## Prompt
Return all the data exactly, keeping the pictures out.

## Data records
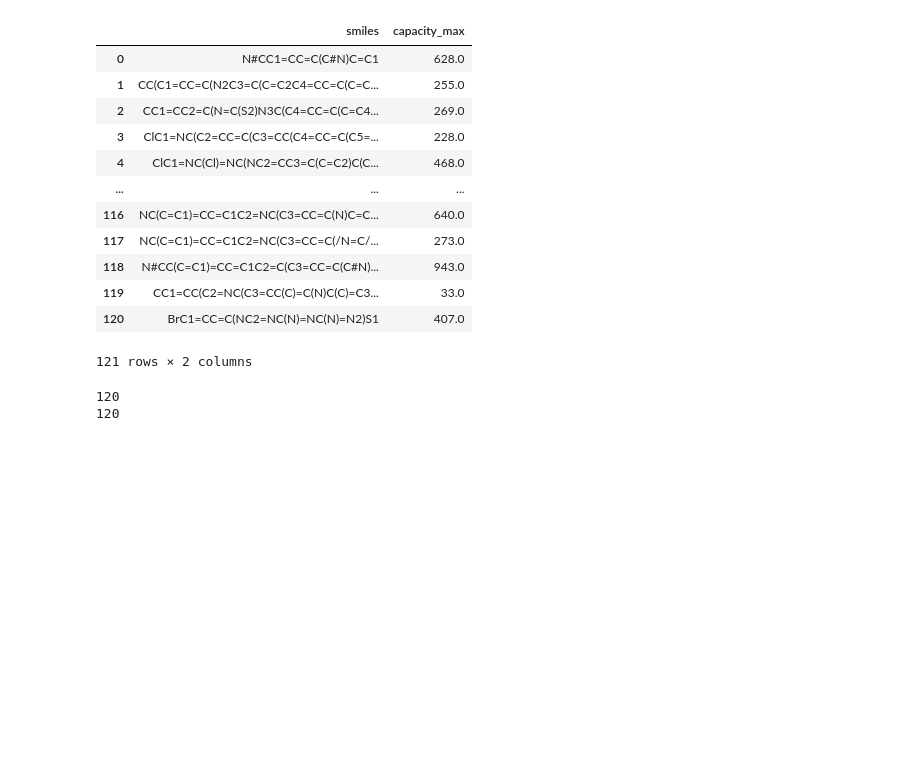
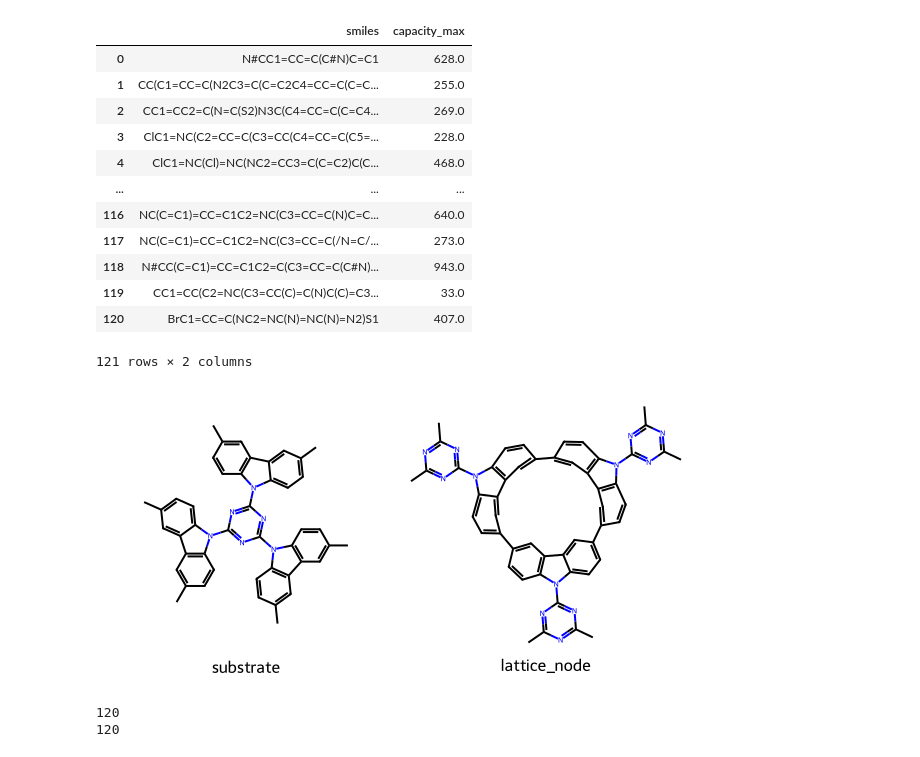
Before and after one commit to wtaisner/battery-rangers, a Jupyter notebook: modules/predictor/notebooks/initial_data_processing.ipynb, the cells around one changed output. Drawn from its saved outputs; the diff is of its cells as text; code cells hidden in the pictures; blank space fills up the shorter version.

```diff
--- a/modules/predictor/notebooks/initial_data_processing.ipynb
+++ b/modules/predictor/notebooks/initial_data_processing.ipynb
@@ -19,6 +19,16 @@ data_substrate
 | 119 | CC1=CC(C2=NC(C3=CC(C)=C(N)C(C)=C3... | 33.0 |
 | 120 | BrC1=CC=C(NC2=NC(N)=NC(N)=N2)S1 | 407.0 |
 121 rows × 2 columns
+# %%
+from rdkit.Chem import Draw
+from rdkit import Chem
+
+substrate = 'CC1=CC(C2=C3C=CC(C)=C2)=C(C=C1)N3C4=NC(N5C6=C(C7=C5C=CC(C)=C7)C=C(C)C=C6)=NC(N8C9=C(C%10=C8C=CC(C)=C%10)C=C(C)C=C9)=N4'
+lattice_node = 'CC1=NC(N2C3=C(C4=C2C=CC(C5=CC(C6=C7C=CC(C8=CC(C9=C%10C=CC%11=C9)=C(C=C8)N%10C%12=NC(C)=NC(C)=N%12)=C6)=C(C=C5)N7C%13=NC(C)=NC(C)=N%13)=C4)C=C%11C=C3)=NC(C)=N1'
+
+Draw.MolsToGridImage([Chem.MolFromSmiles(substrate), Chem.MolFromSmiles(lattice_node)], molsPerRow=2, legends=['substrate', 'lattice_node'], subImgSize=(300,300))
+# %% [output]
+[figure, added]
 # %%
 #valid smiles
 from rdkit import Chem
```
Also changed, not shown: 17 other files.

## Solution below
Before and after one commit to wtaisner/battery-rangers, a Jupyter notebook: modules/predictor/notebooks/initial_data_processing.ipynb, the cells around one changed output. Drawn from its saved outputs; the diff is of its cells as text; code cells hidden in the pictures; blank space fills up the shorter version.

```diff
--- a/modules/predictor/notebooks/initial_data_processing.ipynb
+++ b/modules/predictor/notebooks/initial_data_processing.ipynb
@@ -19,6 +19,16 @@ data_substrate
 | 119 | CC1=CC(C2=NC(C3=CC(C)=C(N)C(C)=C3... | 33.0 |
 | 120 | BrC1=CC=C(NC2=NC(N)=NC(N)=N2)S1 | 407.0 |
 121 rows × 2 columns
+# %%
+from rdkit.Chem import Draw
+from rdkit import Chem
+
+substrate = 'CC1=CC(C2=C3C=CC(C)=C2)=C(C=C1)N3C4=NC(N5C6=C(C7=C5C=CC(C)=C7)C=C(C)C=C6)=NC(N8C9=C(C%10=C8C=CC(C)=C%10)C=C(C)C=C9)=N4'
+lattice_node = 'CC1=NC(N2C3=C(C4=C2C=CC(C5=CC(C6=C7C=CC(C8=CC(C9=C%10C=CC%11=C9)=C(C=C8)N%10C%12=NC(C)=NC(C)=N%12)=C6)=C(C=C5)N7C%13=NC(C)=NC(C)=N%13)=C4)C=C%11C=C3)=NC(C)=N1'
+
+Draw.MolsToGridImage([Chem.MolFromSmiles(substrate), Chem.MolFromSmiles(lattice_node)], molsPerRow=2, legends=['substrate', 'lattice_node'], subImgSize=(300,300))
+# %% [output]
+[figure, added]
 # %%
 #valid smiles
 from rdkit import Chem
```
Also changed, not shown: 17 other files.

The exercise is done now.